* EXERCISE BRIEF *
Which lines in the data contain the word "notebook"? Please copy each of them.

________________________

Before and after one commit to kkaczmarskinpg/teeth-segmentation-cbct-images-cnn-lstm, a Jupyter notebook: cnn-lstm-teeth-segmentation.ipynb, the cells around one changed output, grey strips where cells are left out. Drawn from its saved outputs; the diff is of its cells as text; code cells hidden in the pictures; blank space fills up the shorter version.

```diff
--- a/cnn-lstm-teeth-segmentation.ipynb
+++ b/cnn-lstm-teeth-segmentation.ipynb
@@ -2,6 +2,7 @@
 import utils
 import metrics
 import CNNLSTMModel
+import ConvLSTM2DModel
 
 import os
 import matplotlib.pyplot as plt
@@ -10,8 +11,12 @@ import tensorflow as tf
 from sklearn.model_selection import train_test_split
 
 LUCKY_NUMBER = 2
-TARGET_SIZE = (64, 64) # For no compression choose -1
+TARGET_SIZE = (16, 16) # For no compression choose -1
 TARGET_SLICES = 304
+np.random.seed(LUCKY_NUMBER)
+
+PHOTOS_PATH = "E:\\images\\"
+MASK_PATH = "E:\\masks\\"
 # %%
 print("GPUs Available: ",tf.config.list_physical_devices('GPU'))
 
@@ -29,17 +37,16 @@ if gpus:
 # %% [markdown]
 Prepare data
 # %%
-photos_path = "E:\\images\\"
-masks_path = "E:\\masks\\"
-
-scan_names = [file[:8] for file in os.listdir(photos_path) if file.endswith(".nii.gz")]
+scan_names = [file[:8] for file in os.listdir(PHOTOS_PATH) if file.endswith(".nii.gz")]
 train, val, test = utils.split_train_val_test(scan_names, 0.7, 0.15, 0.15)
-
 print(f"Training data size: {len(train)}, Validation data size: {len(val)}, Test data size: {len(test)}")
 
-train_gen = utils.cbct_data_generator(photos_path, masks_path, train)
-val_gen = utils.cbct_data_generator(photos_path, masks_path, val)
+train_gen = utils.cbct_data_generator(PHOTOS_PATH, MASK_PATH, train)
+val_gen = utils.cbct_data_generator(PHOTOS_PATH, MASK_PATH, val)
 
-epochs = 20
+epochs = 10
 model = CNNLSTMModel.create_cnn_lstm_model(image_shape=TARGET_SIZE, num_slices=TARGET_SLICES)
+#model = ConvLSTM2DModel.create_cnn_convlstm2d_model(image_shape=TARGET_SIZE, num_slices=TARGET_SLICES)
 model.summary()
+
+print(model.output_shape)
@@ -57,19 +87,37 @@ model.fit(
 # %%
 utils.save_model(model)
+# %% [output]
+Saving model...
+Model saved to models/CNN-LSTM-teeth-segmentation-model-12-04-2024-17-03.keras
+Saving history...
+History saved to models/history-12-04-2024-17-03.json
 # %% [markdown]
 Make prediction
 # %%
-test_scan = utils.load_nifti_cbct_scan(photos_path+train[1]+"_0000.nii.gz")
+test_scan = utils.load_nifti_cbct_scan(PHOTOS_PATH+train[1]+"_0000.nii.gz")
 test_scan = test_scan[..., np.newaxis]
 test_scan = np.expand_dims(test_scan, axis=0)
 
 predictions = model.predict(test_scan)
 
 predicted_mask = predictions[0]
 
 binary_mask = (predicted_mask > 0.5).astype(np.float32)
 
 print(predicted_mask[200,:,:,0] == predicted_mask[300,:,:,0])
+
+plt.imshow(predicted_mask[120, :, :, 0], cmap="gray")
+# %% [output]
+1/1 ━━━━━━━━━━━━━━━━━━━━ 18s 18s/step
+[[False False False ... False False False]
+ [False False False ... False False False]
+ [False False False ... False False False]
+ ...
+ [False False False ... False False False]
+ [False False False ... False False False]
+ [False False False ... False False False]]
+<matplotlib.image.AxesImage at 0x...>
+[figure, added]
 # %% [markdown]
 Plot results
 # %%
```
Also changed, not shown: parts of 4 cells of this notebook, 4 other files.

________________________

* ANSWER SPACE *
Before and after one commit to kkaczmarskinpg/teeth-segmentation-cbct-images-cnn-lstm, a Jupyter notebook: cnn-lstm-teeth-segmentation.ipynb, the cells around one changed output, grey strips where cells are left out. Drawn from its saved outputs; the diff is of its cells as text; code cells hidden in the pictures; blank space fills up the shorter version.
Also changed, not shown: parts of 4 cells of this notebook, 4 other files.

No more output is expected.